in the South central region should Cook Inlet reserves ever prove inadequate
to meet demand. He said that the highway route even complements development
of Canadian gas in the Mackenzie Valley.
"Our mission is to promote the Alaska Highway Natural Gas Pipeline
project to North America that enables creation of a natural gas industry
in Alaska," Knowles concluded. "My charge to you is to help synthesize
the views and suggestions of Alaskans and help resolve the many policy issues
tied to gas development."
Of the new council, Knowles appointed former ARCO Alaska executive Frank
Brown and former Fairbanks Mayor Jim Sampson as co-chairs. Members of the
governor's Natural Gas Cabinet will serve as ex-officio members of the council,
along with Lt. Gov. Fran Ulmer.
Last week, the National Governor's Association (NGA) unanimously passed
a resolution to support the responsible development of Alaska natural gas.
The resolution also supported the development of the Alaska Highway pipeline
"This is the first national forum that is bi-partisan and represents
all 50 states, that is solidly behind not just the transportation of Alaska
natural gas but selecting the route that's in the national interest,"
said Knowles, who sponsored the resolution. "This is an important step
forward and will answer questions about the broad base of support that we
have, particularly in that it designated the Alaska Highway as the preferred
The projected route would run parallel to the existing Alcan Highway,
and would not cross any national conservation system units. Knowles said
that key rights-of-way and regulatory approvals for the project are still

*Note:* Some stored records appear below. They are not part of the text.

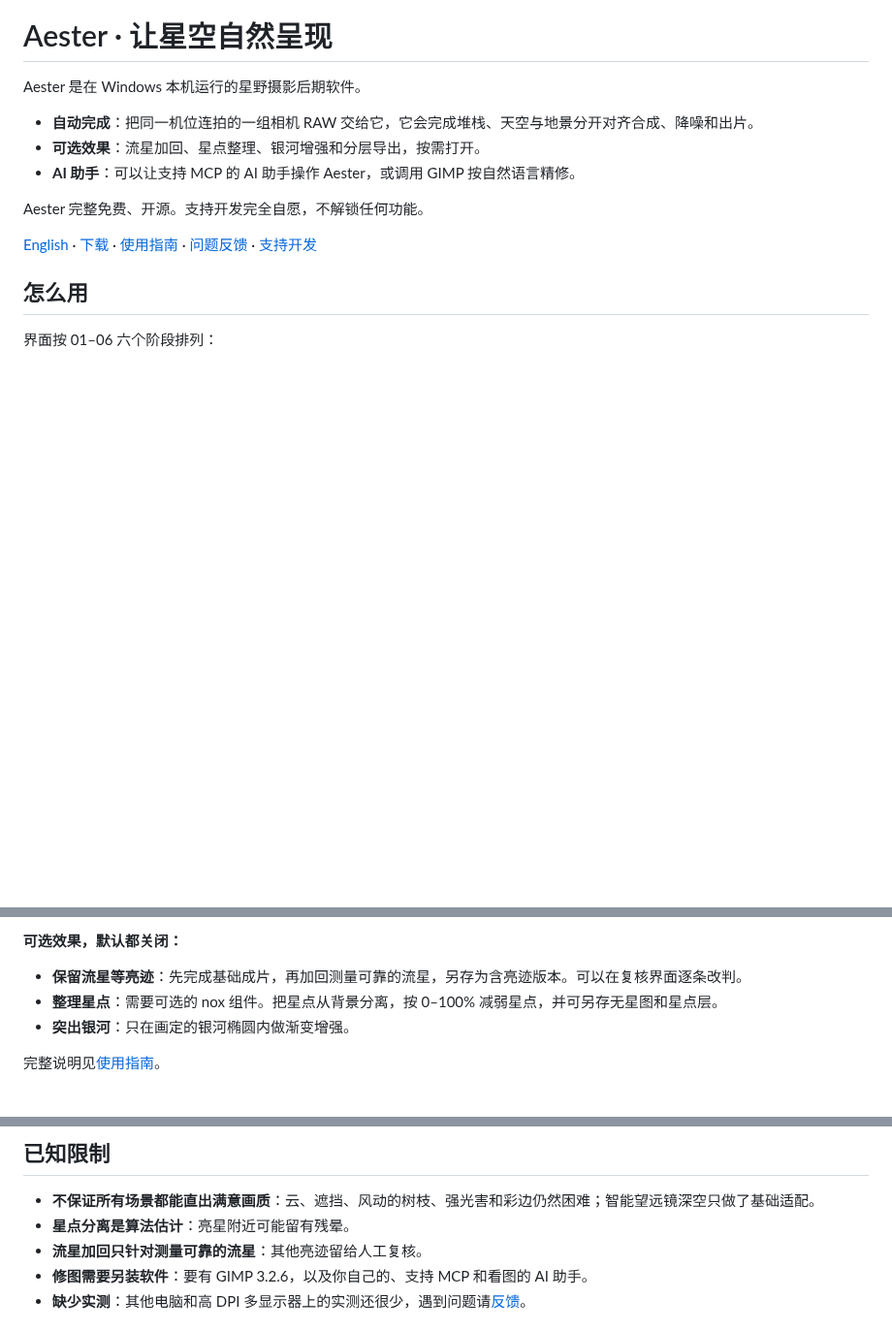
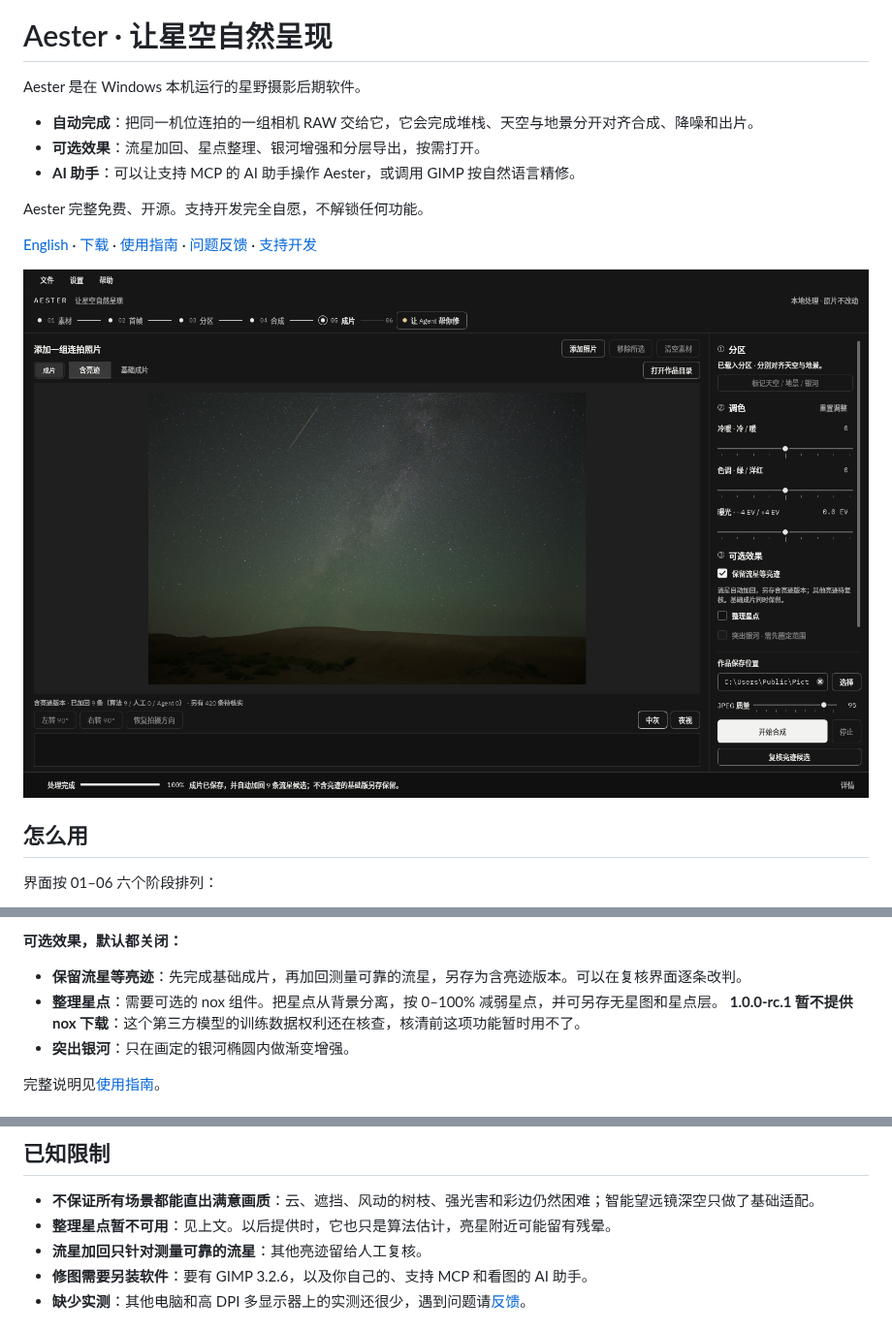
Before and after one commit to slbz-afk/Aester, a Markdown page: README.md, 3 parts joined by grey strips. Shown at 97% size. Drawn GitHub-style; pictures changed too: docs/images/aester-zh.png (added); blank space fills up the shorter version.

```diff
--- a/README.md
+++ b/README.md
@@ -9,6 +9,8 @@ Aester 是在 Windows 本机运行的星野摄影后期软件。
 Aester 完整免费、开源。支持开发完全自愿，不解锁任何功能。
 
 [English](README.en.md) · [下载](https://github.com/slbz-afk/Aester/releases) · [使用指南](docs/USER_GUIDE.md) · [问题反馈](https://github.com/slbz-afk/Aester/issues) · [支持开发](SUPPORT.md)
+
+![Aester 界面：腾格里沙漠 48 张连拍合成，自动加回 9 条流星](docs/images/aester-zh.png)
 
 ## 怎么用
 
@@ -28,6 +30,7 @@ Aester 完整免费、开源。支持开发完全自愿，不解锁任何功能
 
 - **保留流星等亮迹**：先完成基础成片，再加回测量可靠的流星，另存为含亮迹版本。可以在复核界面逐条改判。
 - **整理星点**：需要可选的 nox 组件。把星点从背景分离，按 0–100% 减弱星点，并可另存无星图和星点层。
+  **1.0.0-rc.1 暂不提供 nox 下载**：这个第三方模型的训练数据权利还在核查，核清前这项功能暂时用不了。
 - **突出银河**：只在画定的银河椭圆内做渐变增强。
 
 完整说明见[使用指南](docs/USER_GUIDE.md)。
@@ -58,7 +61,7 @@ Aester 完整免费、开源。支持开发完全自愿，不解锁任何功能
 ## 已知限制
 
 - **不保证所有场景都能直出满意画质**：云、遮挡、风动的树枝、强光害和彩边仍然困难；智能望远镜深空只做了基础适配。
-- **星点分离是算法估计**：亮星附近可能留有残晕。
+- **整理星点暂不可用**：见上文。以后提供时，它也只是算法估计，亮星附近可能留有残晕。
 - **流星加回只针对测量可靠的流星**：其他亮迹留给人工复核。
 - **修图需要另装软件**：要有 GIMP 3.2.6，以及你自己的、支持 MCP 和看图的 AI 助手。
 - **缺少实测**：其他电脑和高 DPI 多显示器上的实测还很少，遇到问题请[反馈](https://github.com/slbz-afk/Aester/issues)。
```
Also changed, not shown: README.en.md (+4 -1 lines), docs/images/aester-en.png (added).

valid from an agreement made in the 1970's with Canada for just such a project.
"Alaskans understand that if we are to meet the American market
demand, where the need is the greatest and it is economically in our advantage,
then the Alaska Highway is the right route," Knowles said. "Construction
of the Alaska Highway natural gas pipeline also opens other opportunities
for the use of our gas, whether gas-to-liquids or liquefied natural gas.
This pipeline does not oppose other alternatives, but in fact helps them."
The governor said that it is likely that more issues will rise between
now and the Nov. 30 deadline he set for the AHNGPC to have its report ready.